Send back the records in full, character for character.
___ Data excerpts
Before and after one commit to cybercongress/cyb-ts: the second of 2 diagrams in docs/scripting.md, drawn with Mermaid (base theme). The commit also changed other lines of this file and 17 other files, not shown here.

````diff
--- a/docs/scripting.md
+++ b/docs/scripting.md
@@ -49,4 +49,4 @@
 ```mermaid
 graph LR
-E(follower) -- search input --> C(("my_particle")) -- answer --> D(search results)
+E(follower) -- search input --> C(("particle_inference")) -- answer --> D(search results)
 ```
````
______
**Response for this exercise:**
Before and after one commit to cybercongress/cyb-ts: the second of 2 diagrams in docs/scripting.md, drawn with Mermaid (base theme). The commit also changed other lines of this file and 17 other files, not shown here.

````diff
--- a/docs/scripting.md
+++ b/docs/scripting.md
@@ -49,4 +49,4 @@
 ```mermaid
 graph LR
-E(follower) -- search input --> C(("my_particle")) -- answer --> D(search results)
+E(follower) -- search input --> C(("particle_inference")) -- answer --> D(search results)
 ```
````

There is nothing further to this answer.